(Detected change data)
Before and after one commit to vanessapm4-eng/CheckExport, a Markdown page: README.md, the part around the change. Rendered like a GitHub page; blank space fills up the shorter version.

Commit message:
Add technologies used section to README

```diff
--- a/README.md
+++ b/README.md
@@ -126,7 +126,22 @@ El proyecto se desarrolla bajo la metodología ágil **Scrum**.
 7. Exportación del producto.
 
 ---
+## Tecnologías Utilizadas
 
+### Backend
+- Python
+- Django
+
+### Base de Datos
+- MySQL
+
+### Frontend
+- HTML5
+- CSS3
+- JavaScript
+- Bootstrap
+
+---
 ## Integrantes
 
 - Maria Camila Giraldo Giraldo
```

---

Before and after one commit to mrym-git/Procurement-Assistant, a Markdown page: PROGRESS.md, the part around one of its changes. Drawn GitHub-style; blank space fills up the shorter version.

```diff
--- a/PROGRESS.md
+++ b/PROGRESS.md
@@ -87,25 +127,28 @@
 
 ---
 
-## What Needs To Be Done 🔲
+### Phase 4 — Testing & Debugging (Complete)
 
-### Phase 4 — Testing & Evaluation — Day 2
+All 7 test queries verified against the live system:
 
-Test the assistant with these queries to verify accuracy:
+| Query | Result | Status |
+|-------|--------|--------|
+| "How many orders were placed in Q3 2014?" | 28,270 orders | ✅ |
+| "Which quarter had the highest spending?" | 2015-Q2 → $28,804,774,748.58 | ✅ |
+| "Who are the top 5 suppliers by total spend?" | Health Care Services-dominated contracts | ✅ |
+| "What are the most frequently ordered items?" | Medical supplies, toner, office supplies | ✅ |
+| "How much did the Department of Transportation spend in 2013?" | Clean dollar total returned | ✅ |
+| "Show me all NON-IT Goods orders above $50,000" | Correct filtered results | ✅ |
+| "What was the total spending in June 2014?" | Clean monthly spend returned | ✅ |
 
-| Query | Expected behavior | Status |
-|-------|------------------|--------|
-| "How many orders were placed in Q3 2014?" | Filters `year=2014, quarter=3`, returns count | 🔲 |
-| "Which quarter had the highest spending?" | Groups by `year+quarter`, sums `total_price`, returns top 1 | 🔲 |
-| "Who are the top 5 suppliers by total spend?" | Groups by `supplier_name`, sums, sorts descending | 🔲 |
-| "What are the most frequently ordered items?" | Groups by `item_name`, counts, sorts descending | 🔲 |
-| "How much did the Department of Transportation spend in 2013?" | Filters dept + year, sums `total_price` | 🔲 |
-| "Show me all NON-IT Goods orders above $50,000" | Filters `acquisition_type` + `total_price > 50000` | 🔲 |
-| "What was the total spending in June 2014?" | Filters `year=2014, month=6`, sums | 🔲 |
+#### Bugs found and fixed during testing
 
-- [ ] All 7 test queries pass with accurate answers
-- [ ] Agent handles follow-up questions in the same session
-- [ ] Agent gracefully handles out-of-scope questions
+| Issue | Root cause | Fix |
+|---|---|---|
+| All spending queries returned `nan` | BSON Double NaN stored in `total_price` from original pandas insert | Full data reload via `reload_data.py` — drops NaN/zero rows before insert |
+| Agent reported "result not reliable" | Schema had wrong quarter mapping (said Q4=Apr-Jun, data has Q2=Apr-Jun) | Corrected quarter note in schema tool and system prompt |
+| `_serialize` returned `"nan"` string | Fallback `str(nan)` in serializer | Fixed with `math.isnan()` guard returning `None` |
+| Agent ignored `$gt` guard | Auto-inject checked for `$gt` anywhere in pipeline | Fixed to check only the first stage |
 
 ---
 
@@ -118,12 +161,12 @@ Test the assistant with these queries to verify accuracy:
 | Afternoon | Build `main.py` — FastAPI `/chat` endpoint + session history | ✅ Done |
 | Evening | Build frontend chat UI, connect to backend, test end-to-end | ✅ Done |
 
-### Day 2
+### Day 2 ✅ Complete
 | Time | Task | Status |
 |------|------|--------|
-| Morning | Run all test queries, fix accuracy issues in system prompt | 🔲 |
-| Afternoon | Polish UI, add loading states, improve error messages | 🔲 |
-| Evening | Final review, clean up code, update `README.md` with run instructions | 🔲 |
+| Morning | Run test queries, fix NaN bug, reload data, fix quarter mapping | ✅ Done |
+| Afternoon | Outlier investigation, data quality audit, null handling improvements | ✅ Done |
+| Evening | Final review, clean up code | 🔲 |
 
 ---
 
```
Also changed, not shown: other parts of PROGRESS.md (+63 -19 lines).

---

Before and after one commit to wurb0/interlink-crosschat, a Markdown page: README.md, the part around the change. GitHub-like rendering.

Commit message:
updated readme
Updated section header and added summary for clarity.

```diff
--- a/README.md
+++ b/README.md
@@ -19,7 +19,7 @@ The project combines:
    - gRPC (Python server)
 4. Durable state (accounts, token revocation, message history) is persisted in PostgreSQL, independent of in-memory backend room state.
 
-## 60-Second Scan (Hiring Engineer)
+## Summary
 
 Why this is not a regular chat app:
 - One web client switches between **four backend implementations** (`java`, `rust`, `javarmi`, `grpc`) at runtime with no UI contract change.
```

Assigned task
Find the word "guard" in the entries. Copy each line that holds it.

Response
+| `_serialize` returned `"nan"` string | Fallback `str(nan)` in serializer | Fixed with `math.isnan()` guard returning `None` |
+| Agent ignored `$gt` guard | Auto-inject checked for `$gt` anywhere in pipeline | Fixed to check only the first stage |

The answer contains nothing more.